These were formulated to be used along with basic sanitizers to reduce scaling and staining and for sparkling, easier to chemically balance and treat pool and spa water. These are the calcium and metal inhibitors –chelating or sequestering agents that can hold the calcium, copper, iron, and other metals in solution, prevent them from precipitating out into a solid form, and prevent or reduce scale formation or metal staining. Others are used to clump the suspended solids together so the filter can trap and remove them from sparkling water. Reactive silicones break up the surface tension of water to stop foaming. Silicone emulsions which protect fiberglass finish and algaecides are often considered along with basic sanitizers as special additives. In the hotter water of spas and hot tubs with more scaling and staining tendencies, with higher chlorine or bromine levels needed and more aggressive water, specialty chemicals are considered a must. Here again, we must know when and how to use these as sunlight, higher chlorine levels, lower or

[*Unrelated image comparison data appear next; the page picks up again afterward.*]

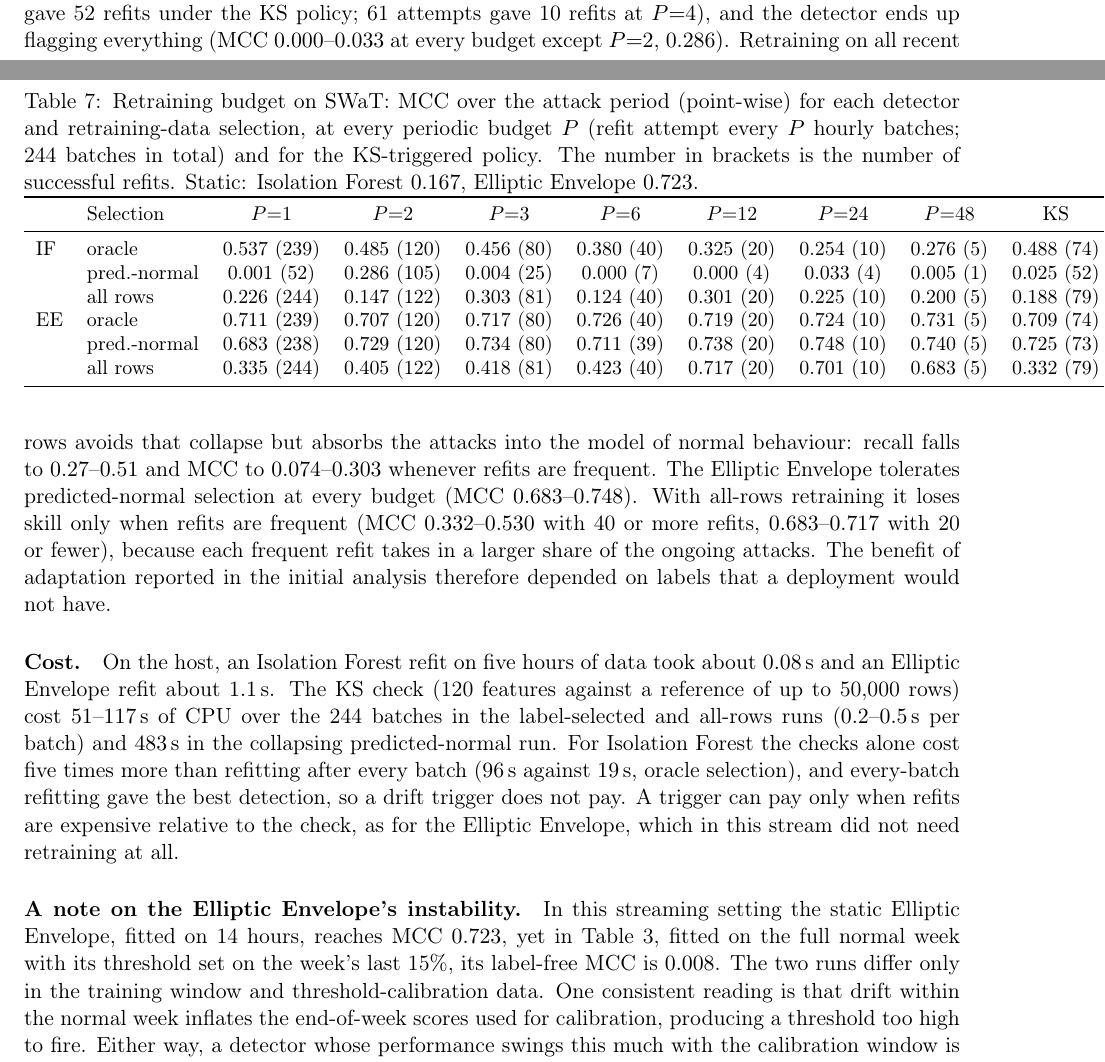
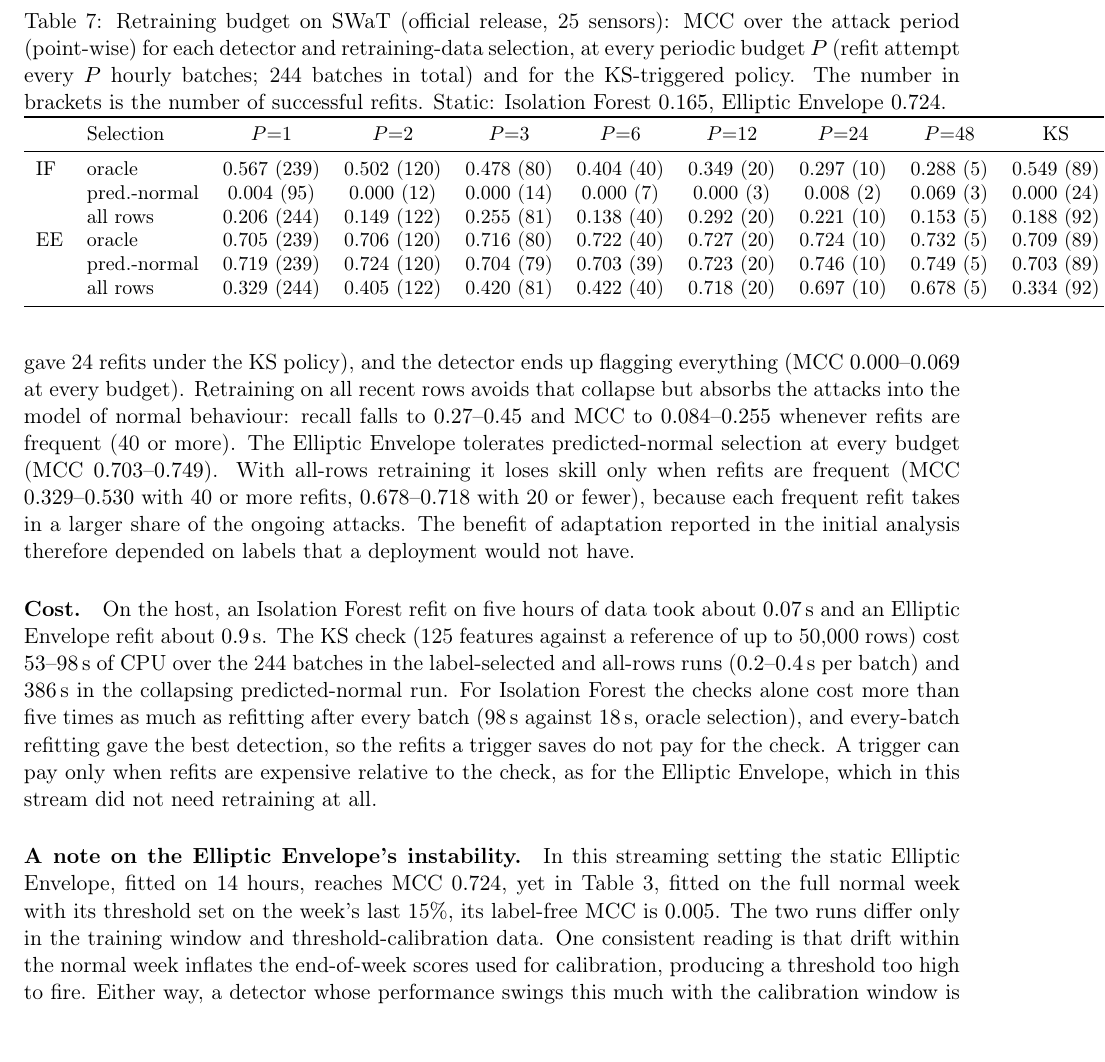
Before and after one commit to sarjanshah14/SensorGuard-Research, a LaTeX paper (paper/current/paper2_revised.tex): two parts of pages 12 and 13 of 24 before the commit and part of page 13 of 24 after it, the two joined at a grey line, cut so that both start at the same text. Compiled offline with pdfLaTeX.

Commit message:
Final: official-SWaT drift study, paper and Word manuscript updated
- results/revised/drift_official.json (official SWaT, 25 sensors)
- paper drift section/table/figure on official data; GitHub link in Data Availability
- logs and change log updated

Co-Authored-By: Claude Opus 5.5 <noreply@anthropic.com>

```diff
--- a/paper/current/paper2_revised.tex
+++ b/paper/current/paper2_revised.tex
@@ -744,12 +741,0 @@ which recent rows are normal. When Isolation Forest retrains on the rows it did
-\emph{not} flag, it enters a self-reinforcing failure: once it flags most rows, too few
-remain to refit on, attempts stop turning into refits (193 attempts gave 52 refits
-under the KS policy; 61 attempts gave 10 refits at $P{=}4$), and the detector ends up
-flagging everything (MCC $0.000$--$0.033$ at every budget except $P{=}2$, $0.286$).
-Retraining on all recent rows avoids that collapse but absorbs the attacks into the
-model of normal behaviour: recall falls to $0.27$--$0.51$ and MCC to $0.074$--$0.303$
-whenever refits are frequent. The Elliptic Envelope tolerates predicted-normal selection
-at every budget (MCC $0.683$--$0.748$). With all-rows retraining it loses skill only when
-refits are frequent (MCC $0.332$--$0.530$ with 40 or more refits, $0.683$--$0.717$ with
-20 or fewer), because each frequent refit takes in a larger share of the ongoing attacks.
-The benefit of adaptation reported in the initial analysis therefore depended on labels
-that a deployment would not have.
@@ -756,32 +745,42 @@ that a deployment would not have.
+attempts stop turning into refits (224 attempts gave 24 refits under the KS policy), and the
+detector ends up flagging everything (MCC $0.000$--$0.069$ at every budget). Retraining on
+all recent rows avoids that collapse but absorbs the attacks into the model of normal
+behaviour: recall falls to $0.27$--$0.45$ and MCC to $0.084$--$0.255$ whenever refits are
+frequent (40 or more). The Elliptic Envelope tolerates predicted-normal selection at every
+budget (MCC $0.703$--$0.749$). With all-rows retraining it loses skill only when refits are
+frequent (MCC $0.329$--$0.530$ with 40 or more refits, $0.678$--$0.718$ with 20 or fewer),
+because each frequent refit takes in a larger share of the ongoing attacks. The benefit of
+adaptation reported in the initial analysis therefore depended on labels that a deployment
+would not have.
 
-\paragraph{Cost.} On the host, an Isolation Forest refit on five hours of data took
-about $0.08$\,s and an Elliptic Envelope refit about $1.1$\,s. The KS check (120
-features against a reference of up to 50{,}000 rows) cost $51$--$117$\,s of CPU over the
-244 batches in the label-selected and all-rows runs ($0.2$--$0.5$\,s per batch) and
-$483$\,s in the collapsing predicted-normal run. For Isolation Forest the checks alone
-cost five times more than refitting after every batch ($96$\,s against $19$\,s, oracle
-selection), and every-batch refitting gave the best detection, so a drift trigger does not
-pay. A trigger can pay only when refits are expensive relative to the check, as for the
-Elliptic Envelope, which in this stream did not need retraining at all.
+\paragraph{Cost.} On the host, an Isolation Forest refit on five hours of data took about
+$0.07$\,s and an Elliptic Envelope refit about $0.9$\,s. The KS check (125 features against
+a reference of up to 50{,}000 rows) cost $53$--$98$\,s of CPU over the 244 batches in the
+label-selected and all-rows runs ($0.2$--$0.4$\,s per batch) and $386$\,s in the collapsing
+predicted-normal run. For Isolation Forest the checks alone cost more than five times as much
+as refitting after every batch ($98$\,s against $18$\,s, oracle selection), and every-batch
+refitting gave the best detection, so the refits a trigger saves do not pay for the check. A
+trigger can pay only when refits are expensive relative to the check, as for the Elliptic
+Envelope, which in this stream did not need retraining at all.
 
 \begin{table}[t]
 \centering\small
-\caption{Retraining budget on SWaT: MCC over the attack period (point-wise) for each
-detector and retraining-data selection, at every periodic budget $P$ (refit attempt
-every $P$ hourly batches; 244 batches in total) and for the KS-triggered policy. The
-number in brackets is the number of successful refits. Static: Isolation Forest
-$0.167$, Elliptic Envelope $0.723$.}
+\caption{Retraining budget on SWaT (official release, 25 sensors): MCC over the attack
+period (point-wise) for each detector and retraining-data selection, at every periodic
+budget $P$ (refit attempt every $P$ hourly batches; 244 batches in total) and for the
+KS-triggered policy. The number in brackets is the number of successful refits. Static:
+Isolation Forest $0.165$, Elliptic Envelope $0.724$.}
 \label{tab:drift}
 \begin{tabular}{llcccccccc}
 \toprule
  & Selection & $P{=}1$ & $P{=}2$ & $P{=}3$ & $P{=}6$ & $P{=}12$ & $P{=}24$ & $P{=}48$ & KS \\
 \midrule
-IF & oracle & 0.537 (239) & 0.485 (120) & 0.456 (80) & 0.380 (40) & 0.325 (20) & 0.254 (10) & 0.276 (5) & 0.488 (74) \\
- & pred.-normal & 0.001 (52) & 0.286 (105) & 0.004 (25) & 0.000 (7) & 0.000 (4) & 0.033 (4) & 0.005 (1) & 0.025 (52) \\
- & all rows & 0.226 (244) & 0.147 (122) & 0.303 (81) & 0.124 (40) & 0.301 (20) & 0.225 (10) & 0.200 (5) & 0.188 (79) \\
-EE & oracle & 0.711 (239) & 0.707 (120) & 0.717 (80) & 0.726 (40) & 0.719 (20) & 0.724 (10) & 0.731 (5) & 0.709 (74) \\
- & pred.-normal & 0.683 (238) & 0.729 (120) & 0.734 (80) & 0.711 (39) & 0.738 (20) & 0.748 (10) & 0.740 (5) & 0.725 (73) \\
- & all rows & 0.335 (244) & 0.405 (122) & 0.418 (81) & 0.423 (40) & 0.717 (20) & 0.701 (10) & 0.683 (5) & 0.332 (79) \\
+IF & oracle & 0.567 (239) & 0.502 (120) & 0.478 (80) & 0.404 (40) & 0.349 (20) & 0.297 (10) & 0.288 (5) & 0.549 (89) \\
+ & pred.-normal & 0.004 (95) & 0.000 (12) & 0.000 (14) & 0.000 (7) & 0.000 (3) & 0.008 (2) & 0.069 (3) & 0.000 (24) \\
+ & all rows & 0.206 (244) & 0.149 (122) & 0.255 (81) & 0.138 (40) & 0.292 (20) & 0.221 (10) & 0.153 (5) & 0.188 (92) \\
+EE & oracle & 0.705 (239) & 0.706 (120) & 0.716 (80) & 0.722 (40) & 0.727 (20) & 0.724 (10) & 0.732 (5) & 0.709 (89) \\
+ & pred.-normal & 0.719 (239) & 0.724 (120) & 0.704 (79) & 0.703 (39) & 0.723 (20) & 0.746 (10) & 0.749 (5) & 0.703 (89) \\
+ & all rows & 0.329 (244) & 0.405 (122) & 0.420 (81) & 0.422 (40) & 0.718 (20) & 0.697 (10) & 0.678 (5) & 0.334 (92) \\
 \bottomrule
 \end{tabular}
 \end{table}
@@ -797,15 +796,14 @@ the static model. Colours give the retraining-data selection.}
 \label{fig:drift}
 \end{figure}
 
-\paragraph{A note on the Elliptic Envelope's instability.} In this streaming
-setting the static Elliptic Envelope, fitted on 14 hours, reaches MCC $0.723$,
-yet in Table~\ref{tab:swat}, fitted on the full normal week with its threshold
-set on the week's last 15\%, its label-free MCC is $0.008$. The two runs differ
-only in the training window and threshold-calibration data. One consistent reading
-is that drift within the normal week inflates the end-of-week scores used for
-calibration, producing a threshold too high to fire. Either way, a detector
-whose performance swings this much with the calibration window is fragile in
-deployment, a property a single benchmark number hides.
+\paragraph{A note on the Elliptic Envelope's instability.} In this streaming setting the
+static Elliptic Envelope, fitted on 14 hours, reaches MCC $0.724$, yet in
+Table~\ref{tab:swat}, fitted on the full normal week with its threshold set on the week's
+last 15\%, its label-free MCC is $0.005$. The two runs differ only in the training window and
+threshold-calibration data. One consistent reading is that drift within the normal week
+inflates the end-of-week scores used for calibration, producing a threshold too high to fire.
+Either way, a detector whose performance swings this much with the calibration window is
+fragile in deployment, a property a single benchmark number hides.
 
 \section{Resource Cost per Reading}
 \label{sec:edge}
```
Also changed, not shown: CHECKPOINT.md (+2 -2 lines), docs/DEVLOG.md (+16 -0 lines), docs/PROGRESS.md (+1 -0 lines), docs/ROADMAP.md (+2 -2 lines), docs/revision/08_change_log.md (+2 -0 lines), results/revised/figures/drift_policies.png, paper/current/paper2_revised.tex (80 more changed lines), 3 other files.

higher pH and TA ranges, and filtration can remove them. These can do all the good things mentioned, but they will not stay and work forever and can drop out. Adding these weekly or semi- weekly may be needed if the water has high calcium, copper, or metal concentrations. In spas it should be part of the regular weekly maintenance. For higher calcium concentrations, use calcium inhibitors. For high copper or iron levels, use metal inhibitors. If the water is hazy, use clarifiers (organic polymers). For foaming, use reactive silicones/de-foamers. Learn their values, learn when and how much to use them. Use them if is needed. These can make life a little easier, if possible. Changing some or enough of the water can reduce many of the minerals that are causing problems.

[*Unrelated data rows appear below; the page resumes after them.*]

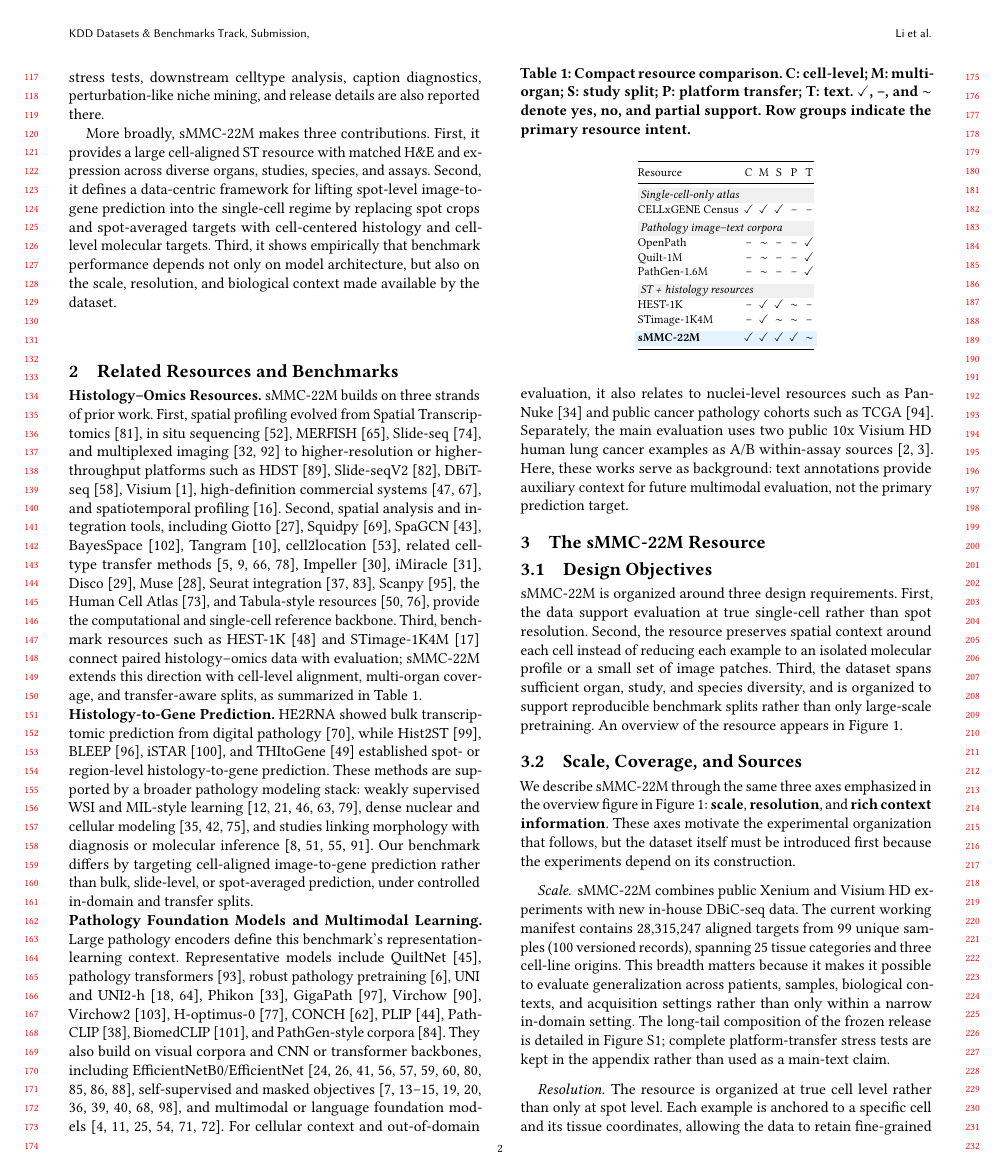
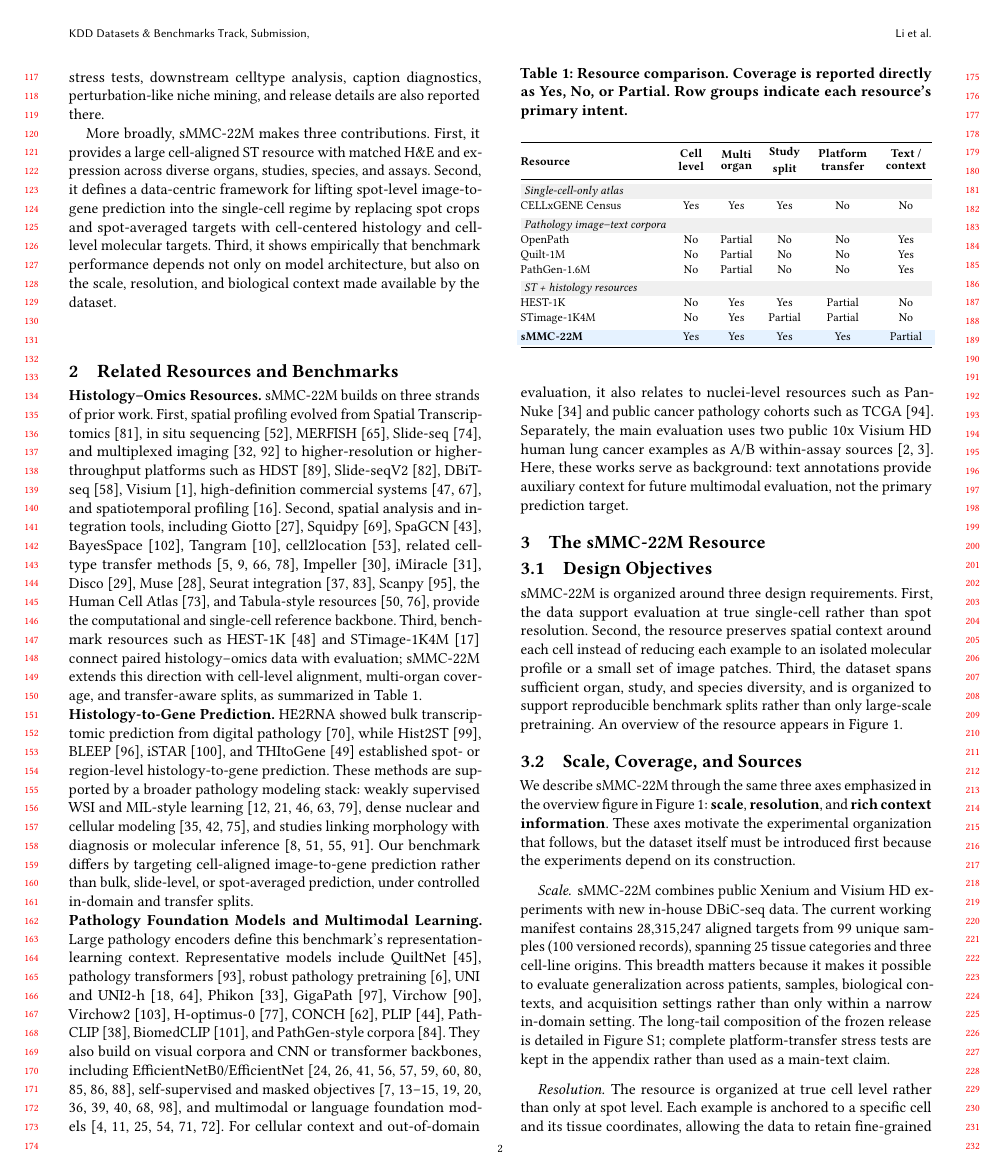
Before and after one commit to XenaLi96/sMMC-22M_KDD, a LaTeX paper (main.tex): page 2 of 30. Compiled offline with pdfLaTeX.

Commit message:
Expand Table 1 labels and width

```diff
--- a/main.tex
+++ b/main.tex
@@ -158,36 +158,46 @@ Large pathology encoders define this benchmark's representation-learning context
 \begin{table}[t]
 \centering
 \footnotesize
-\setlength{\tabcolsep}{1.5pt}
-\renewcommand{\arraystretch}{1.08}
-\caption{\textbf{Compact resource comparison.} C: cell-level; M: multi-organ;
-S: study split; P: platform transfer; T: text. \checkmark, --, and
-\(\sim\) denote yes, no, and partial support. Row groups indicate the primary
-resource intent.}
+\setlength{\tabcolsep}{2.2pt}
+\renewcommand{\arraystretch}{1.10}
+\caption{\textbf{Resource comparison.} Coverage is reported directly as
+Yes, No, or Partial. Row groups indicate each resource's primary intent.}
 \label{tab:resource_comparison_ed}
-\begin{tabular}{@{}lccccc@{}}
-\toprule
-Resource & C & M & S & P & T \\
+\begin{tabularx}{\columnwidth}{@{}
+>{\raggedright\arraybackslash}X
+>{\centering\arraybackslash}m{0.72cm}
+>{\centering\arraybackslash}m{0.84cm}
+>{\centering\arraybackslash}m{0.84cm}
+>{\centering\arraybackslash}m{1.25cm}
+>{\centering\arraybackslash}m{1.05cm}
+@{}}
+\toprule
+\textbf{Resource} &
+\shortstack{\textbf{Cell}\\\textbf{level}} &
+\shortstack{\textbf{Multi}\\\textbf{organ}} &
+\shortstack{\textbf{Study}\\\textbf{split}} &
+\shortstack{\textbf{Platform}\\\textbf{transfer}} &
+\shortstack{\textbf{Text /}\\\textbf{context}} \\
 \midrule
 \rowcolor[gray]{0.94}
 \multicolumn{6}{l}{\textit{Single-cell-only atlas}} \\
-CELLxGENE Census & \checkmark & \checkmark & \checkmark & -- & -- \\
+CELLxGENE Census & Yes & Yes & Yes & No & No \\
 \addlinespace[2pt]
 \rowcolor[gray]{0.94}
 \multicolumn{6}{l}{\textit{Pathology image--text corpora}} \\
-OpenPath & -- & \(\sim\) & -- & -- & \checkmark \\
-Quilt-1M & -- & \(\sim\) & -- & -- & \checkmark \\
-PathGen-1.6M & -- & \(\sim\) & -- & -- & \checkmark \\
+OpenPath & No & Partial & No & No & Yes \\
+Quilt-1M & No & Partial & No & No & Yes \\
+PathGen-1.6M & No & Partial & No & No & Yes \\
 \addlinespace[2pt]
 \rowcolor[gray]{0.94}
 \multicolumn{6}{l}{\textit{ST + histology resources}} \\
-HEST-1K & -- & \checkmark & \checkmark & \(\sim\) & -- \\
-STimage-1K4M & -- & \checkmark & \(\sim\) & \(\sim\) & -- \\
+HEST-1K & No & Yes & Yes & Partial & No \\
+STimage-1K4M & No & Yes & Partial & Partial & No \\
 \addlinespace[2pt]
 \rowcolor[rgb]{0.90,0.95,1.00}
-\textbf{\dataset} & \checkmark & \checkmark & \checkmark & \checkmark & \(\sim\) \\
-\bottomrule
-\end{tabular}
+\textbf{\dataset} & Yes & Yes & Yes & Yes & Partial \\
+\bottomrule
+\end{tabularx}
 \end{table}
 
 \section{The \dataset Resource}
```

Cyanuric Acid- Conditioner Stabilizer
This is not a basic sanitizer, but must be considered if pools are in direct sunlight, which can remove chlorine in hours. Cyanuric acid (CYA) can prevent much of the degradation of chlorine cause by the suns ultraviolet rays. If used as recommended, it can save us some (where is the chlorine?) problems.
How much CYA is enough? How much is too much? This controversy between the service pros and CYA manufactures often leaves many of us in the dark. I have preached and taught for many years that higher concentrations of CYA have no advantage, and are not cost effective. I read that we can live with a maximum of 70 ppm CYA, not above 100 pm as written in the manufacturers’ information. CYA may not lock up the chlorine at higher concentrations, but it sure slows down the killing power of chlorines, for any sanitizer to be 100% effective, it must react with pH and TA changes, move around freely, and do its job efficiently. When we surround sanitizers with anything that slows down their movements, this makes them less effective. We do not need to be rocket scientist to come to this conclusion.
I cannot recommend and overall CYA level for you, as each pool needs will vary. It depends on how much sunlight, how much water, how much traffic, the size of the filter, pump and motor, how many return lines, how far the equipment is from pool, how many hours the filter runs, cleaning procedures and much more. All of these must be considered when we add the conditioner and determine the CYA levels we will maintain. I have had services where I keep 40 ppm CYA, and other 70 ppm, and everywhere in between. Knowing each pool and all the variable mentioned, you can experiment with CYA levels and in time know how much is enough. The verdict is still out concerning the effects of CYA in determining proper alkalinity readings.
Using stabilized chlorines can often bring CYA up less time than you may think. Testing CYA often can tell you when you stop or slow down using stabilized chlorines. If above 80 ppm CYA, you can use more unstabilized chlorines, leave liquid chlorine for customers to add between calls, or change enough water to drop the CYA. How much, I cannot tell you, but 40-70 ppm CYA does the job for me. Thousands of pounds of cyanuric acid and stabilized chlorines are sold every week, if used if sunlight is a factor and in concentrations only as high as needed, this can be a big help for pros and pool owners, but if we don’t need stabilizer or stabilized chlorines, why should we make the fat cats even fatter? I cannot be convinced that higher CYA, or more is better, will make us more money or solve our problems. I use cyanuric acid and I use many stabilized tablets each year, but I do not use more than I need. I do not recommend stabilized chlorine in enclosed pools, spas, or hot tubs that are covered. This is an
added expense and we are cutting it close enough as the costs of chemicals, gas, insurance, licenses and everything we need down the line is getting out of reach. We absorb constant price increases and fat cats don’t. Save where you can, but don’t get carried away and do sloppy or unprofessional work or give poor service.